Congress

Georgia lawmakers divided on Obama's budget

WASHINGTON -- Georgia lawmakers waded into the fray over President Barack Obama's proposed $3.55 trillion budget this week in what likely will prove a contentious showdown pitting partisan support for a popular president's ambitious plans against worries over an ever-swelling deficit.

So far, the state's two Republican senators expressed cautious optimism over the president's reassurance on the banking system in his speech Tuesday before a joint session of Congress.

"I thought it was a good speech overall," Sen. Johnny Isakson said after the president delivered his speech. "I thought the optimism on the economy was needed and the reassurance on the banking system was important. I appreciate the spirit and the tone on health care and education and I look forward to seeing the details of both of those proposals."

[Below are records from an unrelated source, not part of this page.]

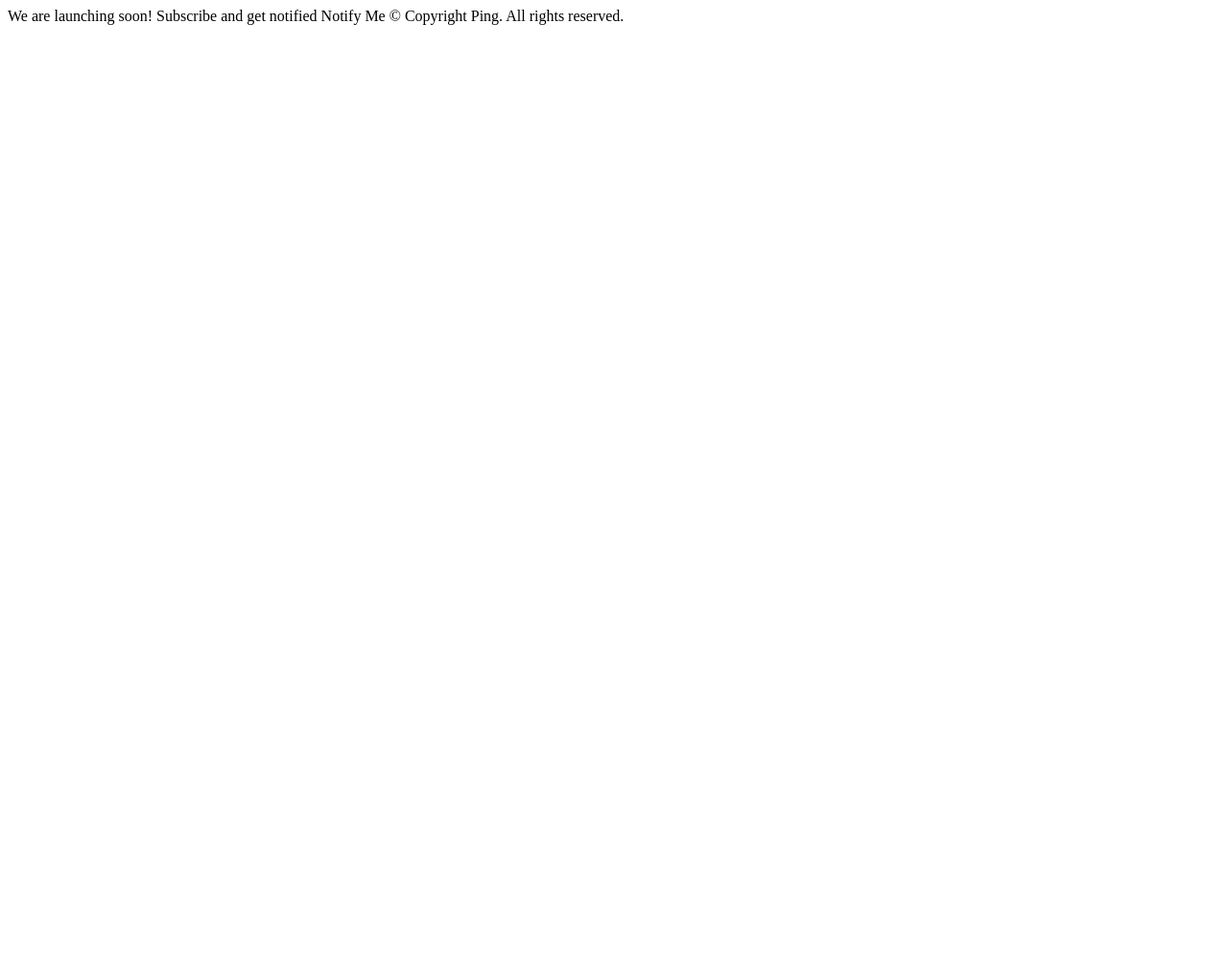
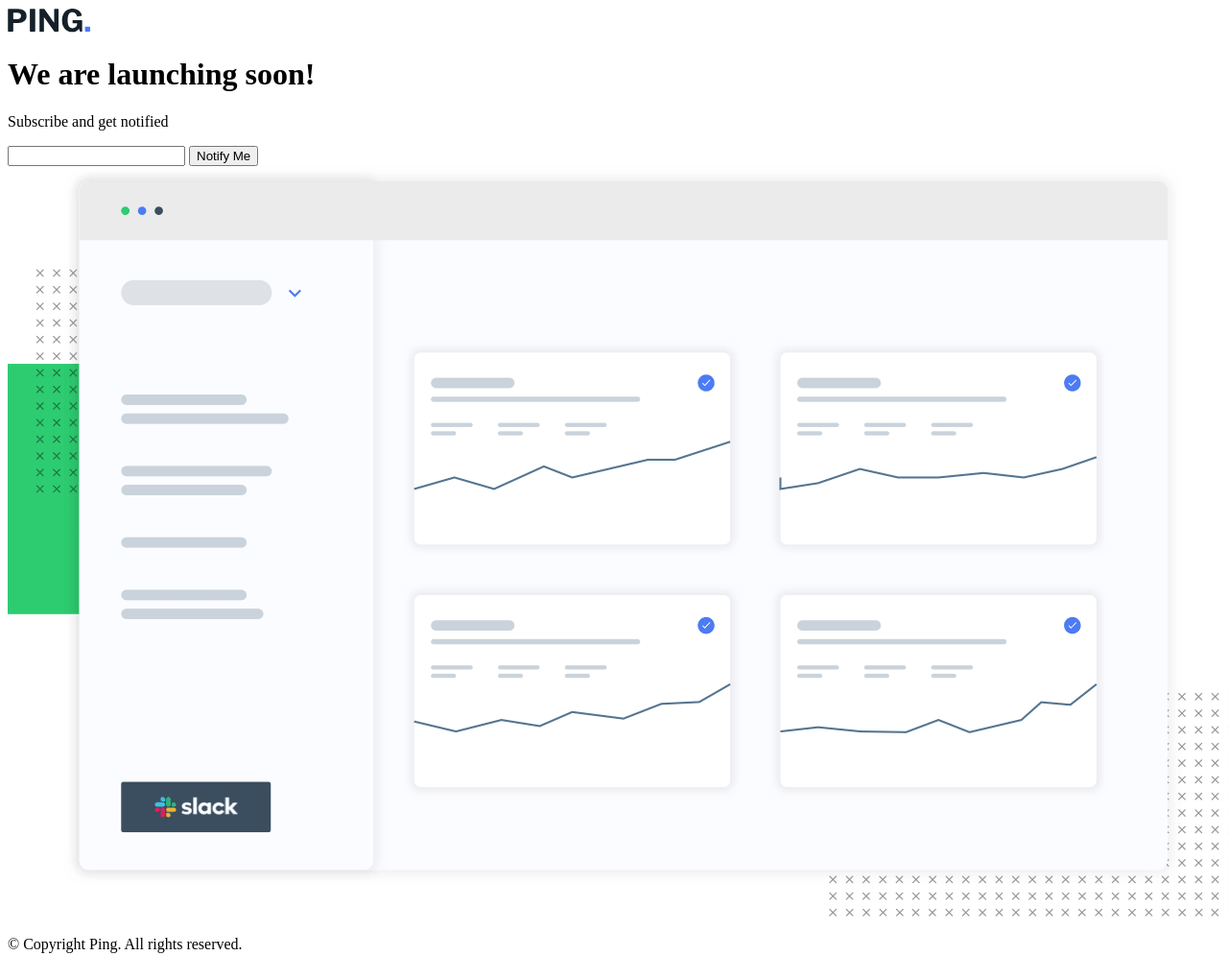
Before and after one commit to jarher/pingCommingSoonPage, a plain HTML site: page index.html in a window 1280 px wide. Shown: the whole page at 96% size. Before the commit the page ends 800 px from the top, so only its background shows below. Drawn offline with Linux system fonts and the light colour scheme.

Commit message:
initial html structure

```diff
--- a/index.html
+++ b/index.html
@@ -15,13 +15,25 @@
 </head>
 
 <body>
-  We are launching soon!
+  <header>
+    <img src="./images/logo.svg" alt="ping logo">
+    <h1>We are launching <b>soon!</b></h1>
+    <p>Subscribe and get notified</p>
+  </header>
+  <main>
+    <form>
+      <input type="email" name="email" id="email">
+      <button type="submit" id="submit">Notify Me</button>
+    </form>
+    <div>
+      <img src="./images/illustration-dashboard.png" alt="illustration dashboard">
+    </div>
+  </main>
+  <footer>
+    <p>&copy; Copyright Ping. All rights reserved.</p>
+  </footer>
 
-  Subscribe and get notified
 
-  Notify Me
-
-  &copy; Copyright Ping. All rights reserved.
 
 
 </body>
```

Earlier in the day, Isakson outlined several principles he feels are needed to improve the economy -- including his popular, but ultimately nixed, proposal to extend a $15,000 tax credit for all purchasers of any home this year to help boost home sales.

The $787 billion economic stimulus package doesn't include Isakson's measure. Instead, Congress eliminated a repayment requirement on a more modest $8,000 credit.

Isakson also supports homeowners' eligibility for the refinancing opportunities recently outlined by the Obama administration. The president's Homeowner Stability Initiative seeks to provide low-cost refinancing for as many as 5 million Americans who are current on but struggling to make mortgage payments.

Members of the moderate Blue Dog Democrat group, whose support is seen as critical to passing provisions in the president's budget, were a bit more effusive in their praise of the Obama administration's efforts to shore up the economy. The Blue Dogs stressed that they would work with their colleagues to ensure a return to responsible spending in the budgeting process while reflecting the president's overall vision.

"There are many components to the president's plan, but each is dependent on the next and none of them can stand alone," said Blue Dog Rep. Sanford Bishop, D-Albany. "The challenges we face are interrelated, and if we are to see our economy through to a brighter day, we must address them all."

Georgia's GOP House members were less impressed.

"This budget represents no tough choices. We're expanding government spending at the fastest rate since the Carter administration," said Rep. Lynn Westmoreland, R-Grantville. "The Democratic leadership can't have it both ways. They've doubled the deficit in four weeks and the out of control spending just continues. Their talk of protecting taxpayers and future generations doesn't pass the laugh test."

In the meantime, Bishop was all smiles Tuesday as he basked in a prime position near both the chamber entrance and the network cameras during Obama's speech to Congress. In shot after shot, Bishop was seen shaking the president's hand, grinning as members of the cabinet filed in and clapping as dignitaries took their seats.

Sen. Isakson may find himself in a much more uncomfortable spotlight as a member of the Senate ethics committee investigating whether Sen. Roland Burris, D-Ill. should keep his seat.

Burris, who was appointed by impeached Illinois Gov. Rod Blagojevich, has offered a slew of explanations for how he was named to the seat following Obama's election. The Senate's leaders agreed to seat Burris after he assured them he was not involved in Blagojevich's attempts to extract money in exchange for the position.

Later, Burris said he raised money for the former governor.

The full scope of the committee's inquiry, including whether subpoenas could be issued, is unclear. The committee has the power to recommend sanctions -- including expulsion -- and will wrap up its inquiry in a few weeks.

Quick work for a political saga that has dragged on for months.

Notes on the Hill is an occasional column by Washington Correspondent Halimah Abdullah.

  Comments